Render every entry verbatim.

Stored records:
• • • •

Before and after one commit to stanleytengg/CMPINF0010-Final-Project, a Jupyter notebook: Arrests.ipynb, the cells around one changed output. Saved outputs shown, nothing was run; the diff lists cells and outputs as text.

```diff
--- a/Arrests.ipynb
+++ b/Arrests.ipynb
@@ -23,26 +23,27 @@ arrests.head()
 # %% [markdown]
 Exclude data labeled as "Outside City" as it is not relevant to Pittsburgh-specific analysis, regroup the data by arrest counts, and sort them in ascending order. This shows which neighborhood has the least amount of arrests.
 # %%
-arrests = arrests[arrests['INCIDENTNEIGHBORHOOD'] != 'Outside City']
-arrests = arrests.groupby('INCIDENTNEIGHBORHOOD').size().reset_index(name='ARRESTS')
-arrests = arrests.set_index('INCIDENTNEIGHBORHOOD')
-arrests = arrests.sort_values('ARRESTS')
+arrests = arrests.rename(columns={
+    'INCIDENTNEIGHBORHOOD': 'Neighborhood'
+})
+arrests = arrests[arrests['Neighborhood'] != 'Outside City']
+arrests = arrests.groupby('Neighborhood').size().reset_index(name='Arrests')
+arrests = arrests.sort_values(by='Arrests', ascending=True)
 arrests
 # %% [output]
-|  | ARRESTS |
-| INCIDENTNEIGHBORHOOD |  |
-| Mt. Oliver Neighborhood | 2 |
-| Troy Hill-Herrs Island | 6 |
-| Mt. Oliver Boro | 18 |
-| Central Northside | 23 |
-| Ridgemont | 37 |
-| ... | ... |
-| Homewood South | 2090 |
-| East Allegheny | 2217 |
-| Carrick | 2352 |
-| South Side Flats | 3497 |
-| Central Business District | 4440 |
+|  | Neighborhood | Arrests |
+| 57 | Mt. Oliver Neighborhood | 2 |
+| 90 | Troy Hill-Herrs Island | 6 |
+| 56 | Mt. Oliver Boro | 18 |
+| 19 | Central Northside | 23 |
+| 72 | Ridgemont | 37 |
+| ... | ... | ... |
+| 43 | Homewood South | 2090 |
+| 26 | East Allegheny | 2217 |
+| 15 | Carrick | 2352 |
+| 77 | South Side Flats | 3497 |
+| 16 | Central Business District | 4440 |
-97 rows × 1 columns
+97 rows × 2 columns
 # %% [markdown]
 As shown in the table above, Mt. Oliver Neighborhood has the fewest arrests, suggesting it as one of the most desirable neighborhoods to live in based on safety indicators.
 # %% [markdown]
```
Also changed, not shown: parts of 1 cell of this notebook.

• • • •

Output for this task:
Before and after one commit to stanleytengg/CMPINF0010-Final-Project, a Jupyter notebook: Arrests.ipynb, the cells around one changed output. Saved outputs shown, nothing was run; the diff lists cells and outputs as text.

```diff
--- a/Arrests.ipynb
+++ b/Arrests.ipynb
@@ -23,26 +23,27 @@ arrests.head()
 # %% [markdown]
 Exclude data labeled as "Outside City" as it is not relevant to Pittsburgh-specific analysis, regroup the data by arrest counts, and sort them in ascending order. This shows which neighborhood has the least amount of arrests.
 # %%
-arrests = arrests[arrests['INCIDENTNEIGHBORHOOD'] != 'Outside City']
-arrests = arrests.groupby('INCIDENTNEIGHBORHOOD').size().reset_index(name='ARRESTS')
-arrests = arrests.set_index('INCIDENTNEIGHBORHOOD')
-arrests = arrests.sort_values('ARRESTS')
+arrests = arrests.rename(columns={
+    'INCIDENTNEIGHBORHOOD': 'Neighborhood'
+})
+arrests = arrests[arrests['Neighborhood'] != 'Outside City']
+arrests = arrests.groupby('Neighborhood').size().reset_index(name='Arrests')
+arrests = arrests.sort_values(by='Arrests', ascending=True)
 arrests
 # %% [output]
-|  | ARRESTS |
-| INCIDENTNEIGHBORHOOD |  |
-| Mt. Oliver Neighborhood | 2 |
-| Troy Hill-Herrs Island | 6 |
-| Mt. Oliver Boro | 18 |
-| Central Northside | 23 |
-| Ridgemont | 37 |
-| ... | ... |
-| Homewood South | 2090 |
-| East Allegheny | 2217 |
-| Carrick | 2352 |
-| South Side Flats | 3497 |
-| Central Business District | 4440 |
+|  | Neighborhood | Arrests |
+| 57 | Mt. Oliver Neighborhood | 2 |
+| 90 | Troy Hill-Herrs Island | 6 |
+| 56 | Mt. Oliver Boro | 18 |
+| 19 | Central Northside | 23 |
+| 72 | Ridgemont | 37 |
+| ... | ... | ... |
+| 43 | Homewood South | 2090 |
+| 26 | East Allegheny | 2217 |
+| 15 | Carrick | 2352 |
+| 77 | South Side Flats | 3497 |
+| 16 | Central Business District | 4440 |
-97 rows × 1 columns
+97 rows × 2 columns
 # %% [markdown]
 As shown in the table above, Mt. Oliver Neighborhood has the fewest arrests, suggesting it as one of the most desirable neighborhoods to live in based on safety indicators.
 # %% [markdown]
```
Also changed, not shown: parts of 1 cell of this notebook.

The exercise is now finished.